BEGIN Data excerpts

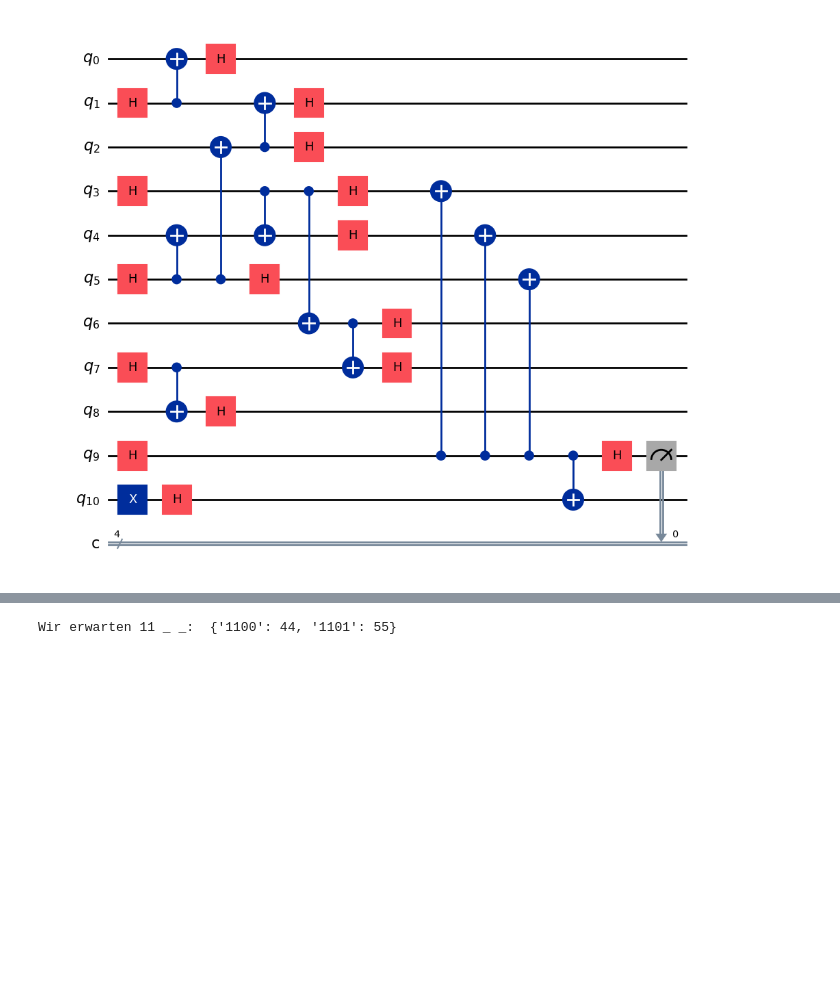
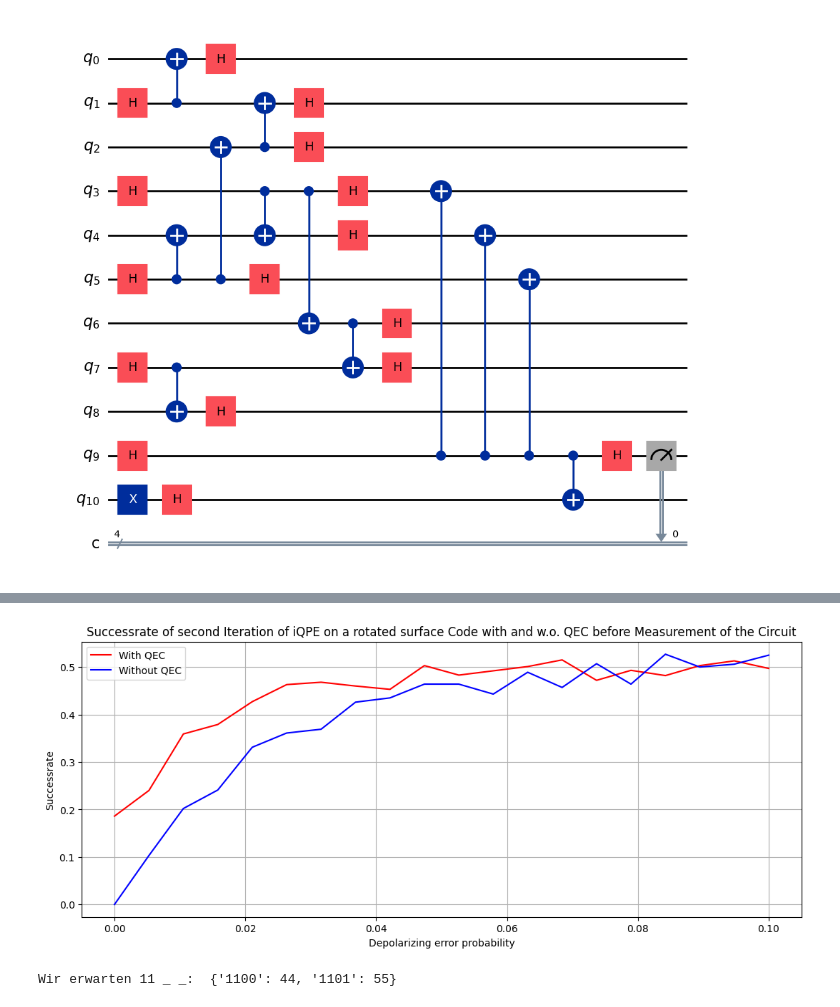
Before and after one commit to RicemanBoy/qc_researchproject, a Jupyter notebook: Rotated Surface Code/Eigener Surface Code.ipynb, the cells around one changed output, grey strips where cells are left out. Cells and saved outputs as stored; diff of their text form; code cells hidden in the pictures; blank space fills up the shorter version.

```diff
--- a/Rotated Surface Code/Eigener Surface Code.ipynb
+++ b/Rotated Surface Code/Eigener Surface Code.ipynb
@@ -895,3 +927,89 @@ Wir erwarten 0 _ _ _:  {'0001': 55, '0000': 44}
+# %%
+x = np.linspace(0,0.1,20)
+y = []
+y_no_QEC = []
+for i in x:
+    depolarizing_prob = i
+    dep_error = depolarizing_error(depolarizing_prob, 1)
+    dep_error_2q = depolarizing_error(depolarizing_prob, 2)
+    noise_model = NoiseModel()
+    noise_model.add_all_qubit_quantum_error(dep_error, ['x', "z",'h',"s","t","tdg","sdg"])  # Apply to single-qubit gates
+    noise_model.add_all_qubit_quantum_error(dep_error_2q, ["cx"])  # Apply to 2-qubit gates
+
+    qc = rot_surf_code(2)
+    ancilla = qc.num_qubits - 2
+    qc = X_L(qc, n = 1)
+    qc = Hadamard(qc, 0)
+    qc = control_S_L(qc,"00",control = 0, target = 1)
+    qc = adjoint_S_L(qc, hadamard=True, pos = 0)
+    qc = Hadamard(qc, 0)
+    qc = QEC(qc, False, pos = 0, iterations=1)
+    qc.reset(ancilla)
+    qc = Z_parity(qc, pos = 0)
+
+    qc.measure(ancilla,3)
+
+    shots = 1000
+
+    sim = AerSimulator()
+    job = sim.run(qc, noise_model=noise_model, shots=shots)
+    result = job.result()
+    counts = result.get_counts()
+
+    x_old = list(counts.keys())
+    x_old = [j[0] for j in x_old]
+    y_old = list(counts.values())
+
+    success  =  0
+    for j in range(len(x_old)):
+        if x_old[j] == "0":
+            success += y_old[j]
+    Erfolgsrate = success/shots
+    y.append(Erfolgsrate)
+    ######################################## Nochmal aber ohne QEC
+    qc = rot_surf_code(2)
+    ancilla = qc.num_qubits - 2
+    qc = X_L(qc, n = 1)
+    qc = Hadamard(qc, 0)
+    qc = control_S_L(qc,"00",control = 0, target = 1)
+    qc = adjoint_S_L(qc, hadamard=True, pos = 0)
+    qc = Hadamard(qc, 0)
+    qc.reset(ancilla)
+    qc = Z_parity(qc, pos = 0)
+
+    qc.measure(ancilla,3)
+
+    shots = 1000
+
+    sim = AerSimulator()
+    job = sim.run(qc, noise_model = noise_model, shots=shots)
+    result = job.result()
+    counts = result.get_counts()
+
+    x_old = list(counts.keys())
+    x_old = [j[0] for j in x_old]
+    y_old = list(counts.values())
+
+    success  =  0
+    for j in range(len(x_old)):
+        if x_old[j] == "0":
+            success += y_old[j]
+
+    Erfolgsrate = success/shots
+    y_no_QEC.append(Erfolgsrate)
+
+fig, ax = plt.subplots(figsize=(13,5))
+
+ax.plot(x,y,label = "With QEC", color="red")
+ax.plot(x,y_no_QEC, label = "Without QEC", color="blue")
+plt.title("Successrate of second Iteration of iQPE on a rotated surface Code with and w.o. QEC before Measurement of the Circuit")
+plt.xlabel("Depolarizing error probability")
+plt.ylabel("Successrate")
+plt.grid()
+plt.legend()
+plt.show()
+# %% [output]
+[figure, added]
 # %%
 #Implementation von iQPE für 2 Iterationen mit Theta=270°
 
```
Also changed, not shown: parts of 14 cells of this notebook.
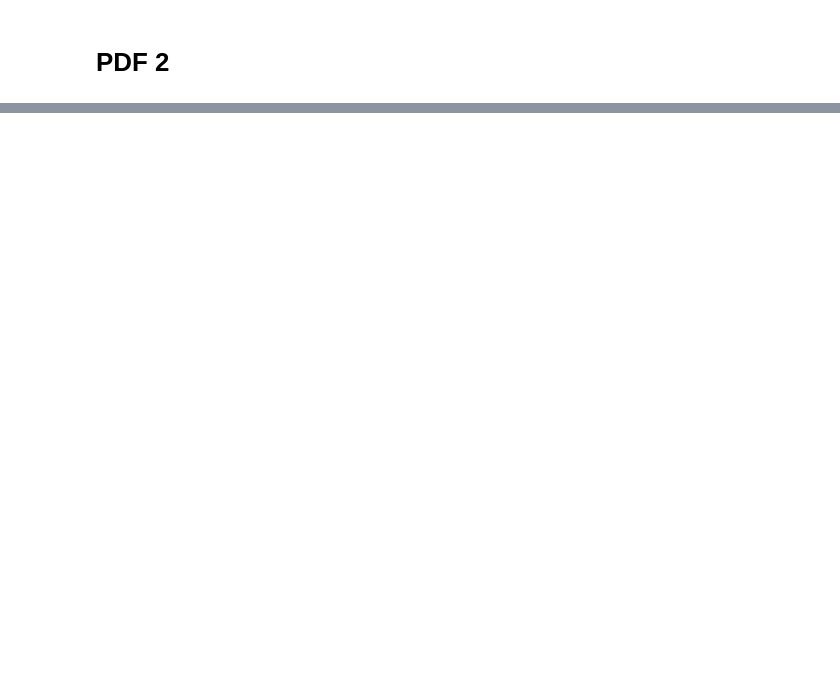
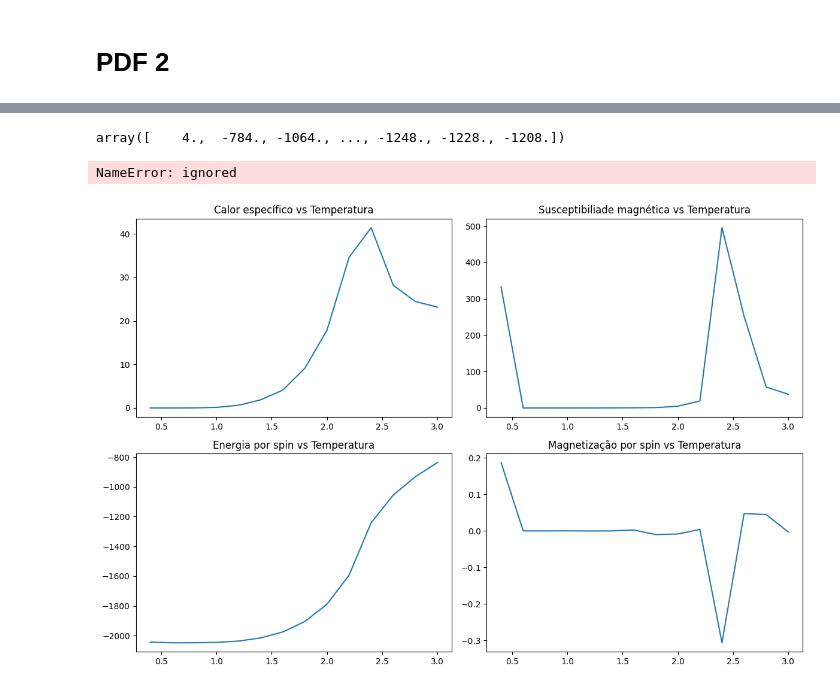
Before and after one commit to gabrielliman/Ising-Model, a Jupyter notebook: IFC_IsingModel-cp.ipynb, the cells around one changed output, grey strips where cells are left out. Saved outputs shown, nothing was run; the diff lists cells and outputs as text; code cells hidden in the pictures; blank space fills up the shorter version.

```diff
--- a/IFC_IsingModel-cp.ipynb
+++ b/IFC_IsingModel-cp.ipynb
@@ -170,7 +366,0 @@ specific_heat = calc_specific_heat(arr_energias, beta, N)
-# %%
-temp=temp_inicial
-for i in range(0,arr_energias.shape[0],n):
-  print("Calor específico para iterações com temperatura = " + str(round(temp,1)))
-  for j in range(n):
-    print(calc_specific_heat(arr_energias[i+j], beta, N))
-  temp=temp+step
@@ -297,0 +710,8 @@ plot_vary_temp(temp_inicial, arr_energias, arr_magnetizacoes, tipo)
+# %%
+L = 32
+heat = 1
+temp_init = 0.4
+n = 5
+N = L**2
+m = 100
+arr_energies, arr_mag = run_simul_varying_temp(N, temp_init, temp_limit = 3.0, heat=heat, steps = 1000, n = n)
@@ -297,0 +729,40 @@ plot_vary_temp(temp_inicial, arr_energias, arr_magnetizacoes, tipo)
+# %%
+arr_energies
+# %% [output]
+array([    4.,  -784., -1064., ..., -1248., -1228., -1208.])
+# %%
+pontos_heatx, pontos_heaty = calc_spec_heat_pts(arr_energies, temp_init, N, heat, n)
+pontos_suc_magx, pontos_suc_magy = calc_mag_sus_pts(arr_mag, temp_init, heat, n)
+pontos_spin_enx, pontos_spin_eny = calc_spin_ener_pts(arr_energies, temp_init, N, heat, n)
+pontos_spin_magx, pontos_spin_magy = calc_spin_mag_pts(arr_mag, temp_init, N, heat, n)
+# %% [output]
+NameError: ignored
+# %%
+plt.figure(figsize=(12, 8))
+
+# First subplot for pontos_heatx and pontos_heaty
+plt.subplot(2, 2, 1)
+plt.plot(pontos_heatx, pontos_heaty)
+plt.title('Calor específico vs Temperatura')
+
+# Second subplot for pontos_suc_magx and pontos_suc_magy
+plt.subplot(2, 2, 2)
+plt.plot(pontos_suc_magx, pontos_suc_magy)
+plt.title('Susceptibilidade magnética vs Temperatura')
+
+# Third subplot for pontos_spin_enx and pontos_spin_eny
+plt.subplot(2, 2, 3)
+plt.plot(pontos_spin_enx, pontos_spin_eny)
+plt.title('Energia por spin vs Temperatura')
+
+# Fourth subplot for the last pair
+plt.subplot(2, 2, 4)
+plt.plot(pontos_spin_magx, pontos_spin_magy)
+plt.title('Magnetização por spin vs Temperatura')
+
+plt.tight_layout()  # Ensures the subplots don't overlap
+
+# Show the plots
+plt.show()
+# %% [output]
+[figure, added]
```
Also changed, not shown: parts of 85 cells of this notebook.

END Data excerpts

Give only the number of lines in the entries above that hold the string "title".

5